**WHAT TO PRODUCE**
Across the whole listing, filter for the string "borderTopLeftRadius" and copy every line that has it.

EXTRACTED DATA section start

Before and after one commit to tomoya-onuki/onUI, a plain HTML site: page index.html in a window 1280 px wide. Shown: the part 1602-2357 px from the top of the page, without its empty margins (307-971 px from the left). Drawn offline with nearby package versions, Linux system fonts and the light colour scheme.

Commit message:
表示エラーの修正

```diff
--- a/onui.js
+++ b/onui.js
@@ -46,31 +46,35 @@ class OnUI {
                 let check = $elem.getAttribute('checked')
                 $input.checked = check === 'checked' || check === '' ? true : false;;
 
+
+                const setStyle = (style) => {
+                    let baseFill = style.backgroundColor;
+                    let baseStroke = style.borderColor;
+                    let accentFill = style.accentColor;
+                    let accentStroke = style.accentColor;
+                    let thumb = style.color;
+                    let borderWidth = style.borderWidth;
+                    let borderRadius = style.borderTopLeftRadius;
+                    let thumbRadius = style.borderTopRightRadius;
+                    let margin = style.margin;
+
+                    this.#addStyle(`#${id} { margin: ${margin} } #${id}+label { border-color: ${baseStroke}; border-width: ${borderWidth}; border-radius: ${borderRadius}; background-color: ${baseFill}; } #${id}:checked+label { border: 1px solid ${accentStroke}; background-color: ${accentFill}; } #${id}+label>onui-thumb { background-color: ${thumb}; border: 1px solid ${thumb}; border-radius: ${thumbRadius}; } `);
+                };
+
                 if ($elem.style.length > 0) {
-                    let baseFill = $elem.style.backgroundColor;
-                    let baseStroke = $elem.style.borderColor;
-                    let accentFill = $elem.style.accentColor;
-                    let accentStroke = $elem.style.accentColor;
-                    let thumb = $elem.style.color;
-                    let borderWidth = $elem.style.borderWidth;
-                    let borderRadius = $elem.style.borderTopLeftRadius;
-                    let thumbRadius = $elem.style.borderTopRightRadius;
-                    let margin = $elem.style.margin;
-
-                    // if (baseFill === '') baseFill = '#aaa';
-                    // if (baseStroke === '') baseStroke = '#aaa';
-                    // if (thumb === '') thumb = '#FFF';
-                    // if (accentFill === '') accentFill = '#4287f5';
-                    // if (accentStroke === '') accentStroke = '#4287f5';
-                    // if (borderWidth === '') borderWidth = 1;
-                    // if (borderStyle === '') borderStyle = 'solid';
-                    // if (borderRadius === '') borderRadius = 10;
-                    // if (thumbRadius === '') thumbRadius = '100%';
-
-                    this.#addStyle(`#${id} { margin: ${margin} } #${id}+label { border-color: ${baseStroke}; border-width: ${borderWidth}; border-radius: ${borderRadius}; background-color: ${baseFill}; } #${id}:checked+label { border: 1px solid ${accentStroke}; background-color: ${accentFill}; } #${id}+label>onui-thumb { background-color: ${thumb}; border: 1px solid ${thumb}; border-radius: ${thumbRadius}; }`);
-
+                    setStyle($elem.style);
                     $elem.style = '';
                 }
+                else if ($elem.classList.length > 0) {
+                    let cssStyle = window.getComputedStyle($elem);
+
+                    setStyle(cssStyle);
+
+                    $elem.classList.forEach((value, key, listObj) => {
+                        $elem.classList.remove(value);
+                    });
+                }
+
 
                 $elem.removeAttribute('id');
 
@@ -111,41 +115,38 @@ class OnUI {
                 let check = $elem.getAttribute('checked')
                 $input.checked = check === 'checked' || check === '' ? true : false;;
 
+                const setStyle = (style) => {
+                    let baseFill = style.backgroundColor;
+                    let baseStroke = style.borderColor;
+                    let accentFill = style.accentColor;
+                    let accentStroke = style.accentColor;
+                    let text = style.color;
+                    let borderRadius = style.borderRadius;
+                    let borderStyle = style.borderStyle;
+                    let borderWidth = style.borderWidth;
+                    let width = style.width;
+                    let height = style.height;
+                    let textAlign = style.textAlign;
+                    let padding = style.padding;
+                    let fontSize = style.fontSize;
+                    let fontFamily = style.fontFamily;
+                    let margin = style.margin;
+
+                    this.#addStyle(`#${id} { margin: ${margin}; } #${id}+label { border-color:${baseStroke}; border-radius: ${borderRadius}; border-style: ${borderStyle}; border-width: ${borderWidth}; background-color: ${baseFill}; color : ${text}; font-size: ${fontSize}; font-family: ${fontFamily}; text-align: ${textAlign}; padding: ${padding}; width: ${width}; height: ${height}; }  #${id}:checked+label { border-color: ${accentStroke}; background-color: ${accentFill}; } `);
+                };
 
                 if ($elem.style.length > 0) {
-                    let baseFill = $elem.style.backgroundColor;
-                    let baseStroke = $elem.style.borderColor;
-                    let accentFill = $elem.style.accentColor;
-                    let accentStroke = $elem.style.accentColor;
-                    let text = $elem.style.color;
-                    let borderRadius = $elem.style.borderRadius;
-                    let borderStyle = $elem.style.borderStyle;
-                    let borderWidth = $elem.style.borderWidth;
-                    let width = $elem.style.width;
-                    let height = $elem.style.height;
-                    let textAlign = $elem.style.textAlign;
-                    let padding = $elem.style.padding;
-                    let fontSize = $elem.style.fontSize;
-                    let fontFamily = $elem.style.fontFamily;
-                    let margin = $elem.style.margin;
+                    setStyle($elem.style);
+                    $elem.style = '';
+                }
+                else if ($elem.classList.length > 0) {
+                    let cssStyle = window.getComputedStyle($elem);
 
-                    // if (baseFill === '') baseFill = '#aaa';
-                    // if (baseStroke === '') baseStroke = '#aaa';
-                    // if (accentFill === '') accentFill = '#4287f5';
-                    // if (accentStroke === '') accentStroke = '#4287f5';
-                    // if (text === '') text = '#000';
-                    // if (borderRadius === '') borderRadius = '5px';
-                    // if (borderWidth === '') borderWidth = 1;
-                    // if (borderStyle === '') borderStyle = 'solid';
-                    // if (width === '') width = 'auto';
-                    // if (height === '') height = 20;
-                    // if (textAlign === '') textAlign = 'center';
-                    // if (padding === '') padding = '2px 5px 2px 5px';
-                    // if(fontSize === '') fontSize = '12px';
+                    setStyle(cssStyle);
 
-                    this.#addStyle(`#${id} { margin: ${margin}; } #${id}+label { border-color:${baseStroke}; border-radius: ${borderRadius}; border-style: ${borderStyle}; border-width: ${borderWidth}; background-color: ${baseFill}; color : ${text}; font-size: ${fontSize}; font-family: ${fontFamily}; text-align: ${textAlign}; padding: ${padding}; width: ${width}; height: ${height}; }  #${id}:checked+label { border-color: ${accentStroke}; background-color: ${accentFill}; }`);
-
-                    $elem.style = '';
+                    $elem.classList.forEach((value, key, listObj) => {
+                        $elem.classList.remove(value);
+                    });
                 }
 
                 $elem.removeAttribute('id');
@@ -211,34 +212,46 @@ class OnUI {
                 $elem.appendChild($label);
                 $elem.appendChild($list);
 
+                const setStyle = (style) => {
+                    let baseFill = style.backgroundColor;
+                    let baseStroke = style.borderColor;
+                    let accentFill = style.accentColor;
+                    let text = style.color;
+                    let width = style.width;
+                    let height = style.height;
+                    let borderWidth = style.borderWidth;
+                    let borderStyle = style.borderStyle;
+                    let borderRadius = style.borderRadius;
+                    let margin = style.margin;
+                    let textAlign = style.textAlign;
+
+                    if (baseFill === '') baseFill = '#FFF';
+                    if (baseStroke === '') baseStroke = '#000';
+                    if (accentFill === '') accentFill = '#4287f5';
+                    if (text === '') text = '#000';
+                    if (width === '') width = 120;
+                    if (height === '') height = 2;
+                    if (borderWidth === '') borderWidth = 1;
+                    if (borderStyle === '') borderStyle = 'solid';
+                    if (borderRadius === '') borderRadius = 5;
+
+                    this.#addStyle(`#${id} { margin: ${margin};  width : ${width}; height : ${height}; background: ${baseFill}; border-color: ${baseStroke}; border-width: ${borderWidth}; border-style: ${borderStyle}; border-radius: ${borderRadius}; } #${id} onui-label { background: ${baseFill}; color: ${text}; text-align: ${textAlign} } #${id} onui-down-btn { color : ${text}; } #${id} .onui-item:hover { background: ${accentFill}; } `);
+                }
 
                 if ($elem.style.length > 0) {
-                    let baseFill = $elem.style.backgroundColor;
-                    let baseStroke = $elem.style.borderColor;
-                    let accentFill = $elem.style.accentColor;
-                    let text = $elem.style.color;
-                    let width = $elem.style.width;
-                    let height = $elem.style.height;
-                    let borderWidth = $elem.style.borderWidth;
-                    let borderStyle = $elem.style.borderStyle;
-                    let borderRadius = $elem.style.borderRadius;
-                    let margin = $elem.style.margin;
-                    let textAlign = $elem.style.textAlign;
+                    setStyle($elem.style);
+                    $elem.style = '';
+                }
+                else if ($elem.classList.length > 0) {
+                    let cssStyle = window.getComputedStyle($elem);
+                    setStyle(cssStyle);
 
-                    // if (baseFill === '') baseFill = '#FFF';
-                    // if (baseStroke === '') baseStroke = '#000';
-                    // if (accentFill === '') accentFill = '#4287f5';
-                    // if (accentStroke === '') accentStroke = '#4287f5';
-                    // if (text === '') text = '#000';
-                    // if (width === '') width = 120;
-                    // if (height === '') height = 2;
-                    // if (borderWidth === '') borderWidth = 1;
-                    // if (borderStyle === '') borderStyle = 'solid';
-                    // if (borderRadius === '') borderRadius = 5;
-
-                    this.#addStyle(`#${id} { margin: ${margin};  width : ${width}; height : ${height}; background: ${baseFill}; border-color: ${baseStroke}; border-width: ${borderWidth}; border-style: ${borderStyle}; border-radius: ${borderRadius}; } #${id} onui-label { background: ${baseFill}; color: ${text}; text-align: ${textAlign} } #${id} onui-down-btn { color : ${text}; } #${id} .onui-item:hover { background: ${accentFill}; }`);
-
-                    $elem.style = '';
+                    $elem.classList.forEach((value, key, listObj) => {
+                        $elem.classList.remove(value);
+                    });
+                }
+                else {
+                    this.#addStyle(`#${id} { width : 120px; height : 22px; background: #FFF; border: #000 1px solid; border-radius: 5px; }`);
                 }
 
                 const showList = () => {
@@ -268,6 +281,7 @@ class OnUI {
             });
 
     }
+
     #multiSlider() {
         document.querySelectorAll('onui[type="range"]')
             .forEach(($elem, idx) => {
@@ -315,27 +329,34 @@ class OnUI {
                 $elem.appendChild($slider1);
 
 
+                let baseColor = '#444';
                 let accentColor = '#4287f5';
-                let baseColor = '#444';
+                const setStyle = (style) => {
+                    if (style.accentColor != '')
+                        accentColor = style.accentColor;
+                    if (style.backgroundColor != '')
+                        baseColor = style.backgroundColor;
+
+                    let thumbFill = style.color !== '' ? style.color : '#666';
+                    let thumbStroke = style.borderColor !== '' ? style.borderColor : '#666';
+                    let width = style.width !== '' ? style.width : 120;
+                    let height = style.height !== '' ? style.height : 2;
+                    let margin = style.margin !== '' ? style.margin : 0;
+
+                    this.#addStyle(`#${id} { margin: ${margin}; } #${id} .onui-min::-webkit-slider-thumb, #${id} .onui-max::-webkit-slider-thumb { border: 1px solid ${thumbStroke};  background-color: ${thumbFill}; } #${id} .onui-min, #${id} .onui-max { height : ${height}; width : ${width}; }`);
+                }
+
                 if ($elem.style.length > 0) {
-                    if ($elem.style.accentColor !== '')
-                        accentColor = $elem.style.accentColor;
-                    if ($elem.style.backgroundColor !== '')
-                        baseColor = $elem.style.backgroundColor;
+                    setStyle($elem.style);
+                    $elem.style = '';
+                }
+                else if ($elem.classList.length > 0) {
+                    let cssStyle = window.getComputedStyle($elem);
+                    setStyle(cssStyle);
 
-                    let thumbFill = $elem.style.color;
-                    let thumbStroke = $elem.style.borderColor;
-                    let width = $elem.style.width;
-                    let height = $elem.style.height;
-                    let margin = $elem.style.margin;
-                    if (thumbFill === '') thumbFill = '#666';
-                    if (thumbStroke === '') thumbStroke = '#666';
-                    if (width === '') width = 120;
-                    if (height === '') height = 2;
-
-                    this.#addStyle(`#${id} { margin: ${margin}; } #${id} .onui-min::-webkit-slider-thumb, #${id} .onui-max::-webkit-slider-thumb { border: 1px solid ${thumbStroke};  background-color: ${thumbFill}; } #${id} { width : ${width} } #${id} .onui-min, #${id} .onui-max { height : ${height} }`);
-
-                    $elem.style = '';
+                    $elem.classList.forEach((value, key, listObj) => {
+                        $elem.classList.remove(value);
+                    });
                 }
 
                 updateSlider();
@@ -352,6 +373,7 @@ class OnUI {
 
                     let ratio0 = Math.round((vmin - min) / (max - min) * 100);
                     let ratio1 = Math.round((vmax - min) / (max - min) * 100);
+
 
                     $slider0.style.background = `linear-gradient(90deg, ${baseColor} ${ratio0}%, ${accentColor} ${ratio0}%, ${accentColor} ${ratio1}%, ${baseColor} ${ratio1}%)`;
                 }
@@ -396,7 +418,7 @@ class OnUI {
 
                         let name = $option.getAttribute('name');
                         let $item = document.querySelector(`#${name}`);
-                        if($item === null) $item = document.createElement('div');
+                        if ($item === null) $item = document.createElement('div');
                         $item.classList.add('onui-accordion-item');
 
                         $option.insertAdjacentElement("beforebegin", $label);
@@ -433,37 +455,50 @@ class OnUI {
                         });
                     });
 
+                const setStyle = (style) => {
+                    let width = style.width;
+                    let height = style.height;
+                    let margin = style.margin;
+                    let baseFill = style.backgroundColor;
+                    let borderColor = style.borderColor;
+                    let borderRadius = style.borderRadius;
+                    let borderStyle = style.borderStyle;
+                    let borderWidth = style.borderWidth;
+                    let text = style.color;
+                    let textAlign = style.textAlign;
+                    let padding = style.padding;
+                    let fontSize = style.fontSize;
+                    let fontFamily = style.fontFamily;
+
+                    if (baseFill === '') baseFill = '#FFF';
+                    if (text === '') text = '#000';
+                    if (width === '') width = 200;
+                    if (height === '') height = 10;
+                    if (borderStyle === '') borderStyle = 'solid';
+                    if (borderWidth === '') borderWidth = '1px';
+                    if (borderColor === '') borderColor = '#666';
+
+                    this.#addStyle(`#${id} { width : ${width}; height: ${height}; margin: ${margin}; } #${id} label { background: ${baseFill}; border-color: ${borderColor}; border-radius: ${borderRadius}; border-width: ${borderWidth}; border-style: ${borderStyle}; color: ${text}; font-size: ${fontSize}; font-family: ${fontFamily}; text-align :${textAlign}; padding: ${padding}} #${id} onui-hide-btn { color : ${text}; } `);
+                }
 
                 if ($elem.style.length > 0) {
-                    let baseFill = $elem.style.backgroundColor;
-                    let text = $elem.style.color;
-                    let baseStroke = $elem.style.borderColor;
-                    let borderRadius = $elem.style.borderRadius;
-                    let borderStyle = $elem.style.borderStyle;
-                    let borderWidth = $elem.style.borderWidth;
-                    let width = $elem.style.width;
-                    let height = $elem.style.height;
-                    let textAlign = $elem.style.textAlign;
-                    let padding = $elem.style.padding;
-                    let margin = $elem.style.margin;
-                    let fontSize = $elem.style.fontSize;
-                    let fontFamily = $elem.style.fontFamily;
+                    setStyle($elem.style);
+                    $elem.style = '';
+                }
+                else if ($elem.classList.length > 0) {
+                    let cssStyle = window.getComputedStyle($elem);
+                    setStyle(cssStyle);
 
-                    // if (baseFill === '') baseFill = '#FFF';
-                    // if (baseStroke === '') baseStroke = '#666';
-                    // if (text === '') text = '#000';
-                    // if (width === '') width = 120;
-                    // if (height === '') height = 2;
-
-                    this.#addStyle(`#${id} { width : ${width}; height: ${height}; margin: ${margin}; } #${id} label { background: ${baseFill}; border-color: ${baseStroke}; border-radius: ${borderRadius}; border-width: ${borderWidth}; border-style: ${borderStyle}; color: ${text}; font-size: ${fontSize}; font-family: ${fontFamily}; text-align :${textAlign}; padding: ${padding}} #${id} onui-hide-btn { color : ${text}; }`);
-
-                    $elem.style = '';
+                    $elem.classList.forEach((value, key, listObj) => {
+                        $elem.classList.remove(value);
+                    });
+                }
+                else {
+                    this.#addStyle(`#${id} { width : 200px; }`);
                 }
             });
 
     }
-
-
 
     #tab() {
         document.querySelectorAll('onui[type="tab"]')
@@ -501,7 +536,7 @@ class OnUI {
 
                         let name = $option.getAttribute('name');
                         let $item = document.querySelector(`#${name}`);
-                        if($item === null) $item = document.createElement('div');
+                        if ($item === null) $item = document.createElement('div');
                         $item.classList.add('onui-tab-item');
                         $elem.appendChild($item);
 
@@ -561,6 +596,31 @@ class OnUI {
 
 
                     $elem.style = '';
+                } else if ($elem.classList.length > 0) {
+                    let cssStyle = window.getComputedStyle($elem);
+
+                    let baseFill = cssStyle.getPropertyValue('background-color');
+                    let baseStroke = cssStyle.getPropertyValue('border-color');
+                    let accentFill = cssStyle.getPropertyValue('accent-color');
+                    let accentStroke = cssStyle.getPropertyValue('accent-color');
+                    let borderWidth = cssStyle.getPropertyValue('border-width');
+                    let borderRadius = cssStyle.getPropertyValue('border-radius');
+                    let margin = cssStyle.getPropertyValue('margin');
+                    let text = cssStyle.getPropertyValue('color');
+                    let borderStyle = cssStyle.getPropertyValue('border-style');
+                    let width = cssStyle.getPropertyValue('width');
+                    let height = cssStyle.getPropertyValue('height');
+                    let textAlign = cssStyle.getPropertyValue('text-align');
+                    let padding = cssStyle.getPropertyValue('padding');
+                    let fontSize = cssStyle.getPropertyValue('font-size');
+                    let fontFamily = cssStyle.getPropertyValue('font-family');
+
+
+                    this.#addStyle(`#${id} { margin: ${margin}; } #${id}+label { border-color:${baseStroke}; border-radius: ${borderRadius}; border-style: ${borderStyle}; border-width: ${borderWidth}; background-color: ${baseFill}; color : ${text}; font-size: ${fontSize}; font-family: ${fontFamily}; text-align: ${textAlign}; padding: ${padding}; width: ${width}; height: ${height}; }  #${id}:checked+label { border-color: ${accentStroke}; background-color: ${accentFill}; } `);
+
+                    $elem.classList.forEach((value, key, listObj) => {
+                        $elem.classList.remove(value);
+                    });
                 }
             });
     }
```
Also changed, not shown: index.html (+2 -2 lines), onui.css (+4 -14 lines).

EXTRACTED DATA section end

**REPLY**
+                    let borderRadius = style.borderTopLeftRadius;
-                    let borderRadius = $elem.style.borderTopLeftRadius;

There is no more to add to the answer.